Does having mental skill mean that you make fewer mistakes? No, it may mean that you make more mistakes. It may even mean that your mistakes are more obvious and embarrassing.
Imagine a basketball team. There is a cautious player who never tries a shot at the basket unless he knows he can make it. Then there is a bold player who tries shooting from all over the court. The bold player will certainly miss more shots. But if he is skillful, he may also make more shots, and win the game.
People who lack mental skill are often cautious players in life. They read about the entrepreneur making and losing a third fortune, and vow to take no chances, which is what they mistakenly think is being done. They try not to lose big. They never try to win big.
When the skilled basketball player aims a long shot at the basket, he does not think he is gambling. He thinks he is scoring. If the shot misses, he does not think about a lost gamble; he thinks about changes to make so the next one will score. When the entrepreneur stakes his fortune on a new venture, he is not gambling. He is creating wealth. If the venture fails, he does not think about gambling losses, but about lessons learned so he can create more wealth.
There is an idea that striving for accomplishment consists of taking a chance and hoping for the best. The idea is an example of unskilled thinking, taking risk as the essence instead of efficacy. Mental skill is neither timid nor reckless. It knows what it is doing, and has confidence in the methods its uses. It knows that mistakes are possible, but it does not expect to make a mistake in any particular process. It regards success as the norm, and failure as the exception—not the other way around.
Both the skilled and the unskilled may have generally the same experiences of success and failure. They both may succeed in getting up in the morning, getting to work, keeping jobs, sending kids to college, saving for retirement. But they may draw opposite conclusions. One decides that big success takes luck and is not possible for most people. The other decides that big success takes hard work and will come in time.
Both made inductions from similar data. The skilled thinker looked for causes of observed success, and accurately identified an essential one. The same cause appeared in a number of cases covering a representative sampling of the whole class. Conclusion: when you work hard, success is normal.
The unskilled thinker looked for causes of observed success, and was unable or unwilling to pin down a manageable number of essential causes. The word "luck" kept coming to mind, perhaps as a way to justify a feeling of envy. There was that rumor that the new manager was chosen because he happened to be as short as his boss. Conclusion: luck must be the main thing, and success is not normal.
A well known characteristic of human cognition is fallibility. If we had omniscience, we would not need mental skill. If success depended on avoiding mistakes, then among fallible humans there would be no such thing as success. What success does depend on is correcting mistakes. We do not live life on the edge of a cliff, where the slightest misstep proves fatal. The right metaphor to put mistakes in perspective is not walking a cliff edge, but riding a bicycle.

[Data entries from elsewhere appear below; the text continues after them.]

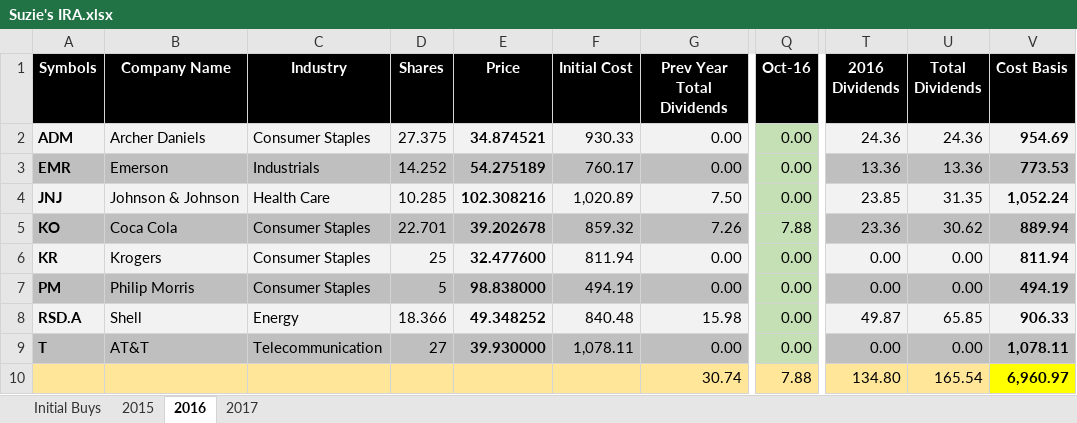
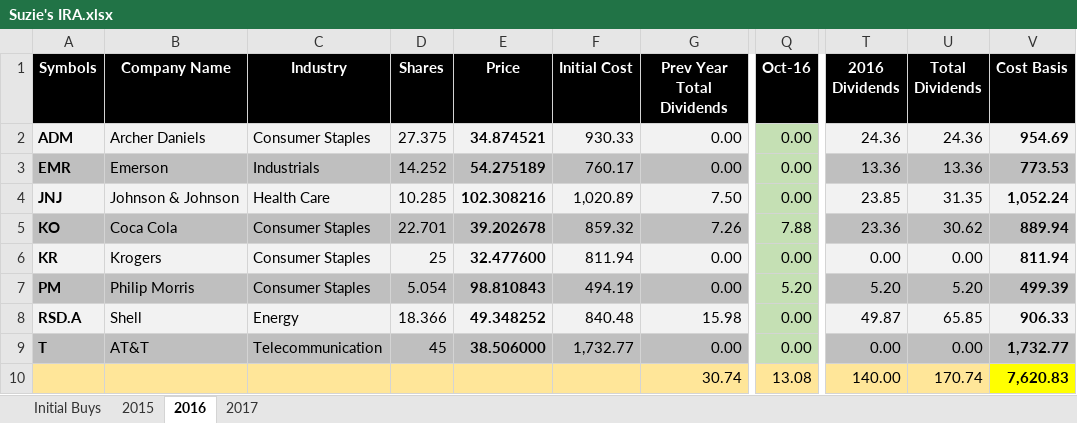
Before and after one commit to eplugplay/DividendLibertyCommercial, an Excel workbook: DividendLiberty/Suzie's IRA.xlsx, sheet 2016, drawn as a sheet; only a part is shown, gaps mark what is left out; values as stored, in another font and other column widths than the file's, no borders; the diff names each change by its address in the sheet, - before the commit and + after, or states it on an @@ line.

Commit message:
updated suzie and total div.

```diff
--- a/DividendLiberty/Suzie's IRA.xlsx (sheet 2016)
+++ b/DividendLiberty/Suzie's IRA.xlsx (sheet 2016)
-D7 (Shares): 5
+D7 (Shares): 5.054
-E7 (Price): 98.838000
+E7 (Price): 98.810843
-Q7 (Oct-16): 0.00
+Q7 (Oct-16): 5.20
-T7 (2016 Dividends): 0.00
+T7 (2016 Dividends): 5.20
-U7 (Total Dividends): 0.00
+U7 (Total Dividends): 5.20
-V7 (Cost Basis): 494.19
+V7 (Cost Basis): 499.39
-D9 (Shares): 27
+D9 (Shares): 45
-E9 (Price): 39.930000
+E9 (Price): 38.506000
-F9 (Initial Cost): 1,078.11
+F9 (Initial Cost): 1,732.77
-V9 (Cost Basis): 1,078.11
+V9 (Cost Basis): 1,732.77
-Q10 (Oct-16): 7.88
+Q10 (Oct-16): 13.08
-T10 (2016 Dividends): 134.80
+T10 (2016 Dividends): 140.00
-U10 (Total Dividends): 165.54
+U10 (Total Dividends): 170.74
-V10 (Cost Basis): 6,960.97
+V10 (Cost Basis): 7,620.83
```
Also changed, not shown: sheet 2017, sheet Initial Buys, DividendLiberty/Dividend Calculation.xlsx, DividendLiberty/bin/Debug/Dividend Calculation.xlsx, 4 other files.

Why does a two-wheeled vehicle stay upright? If you climb on a bike and pay attention, you can see what happens. As you move forward, you start to fall over, so the mass of the bike is no longer over the wheels. In reaction to that, you turn the wheel to steer it back under the mass of the bike. You overdo it a bit, so the bike starts to fall over the other way, so you turn the wheel that way to bring it back upright. The bike stays upright because you actively keep it upright by making corrections. Learning to ride the bike consists of forming the habit of making corrections.
The same is true for the course of a coffee cup toward your mouth, and of a space ship toward Mars. The course is accurate because it gets corrected on the way. You watch what you are doing, and make corrections. That is the entire consequence for mental skill of the Great Horror of human fallibility: you must watch what you do, and make corrections.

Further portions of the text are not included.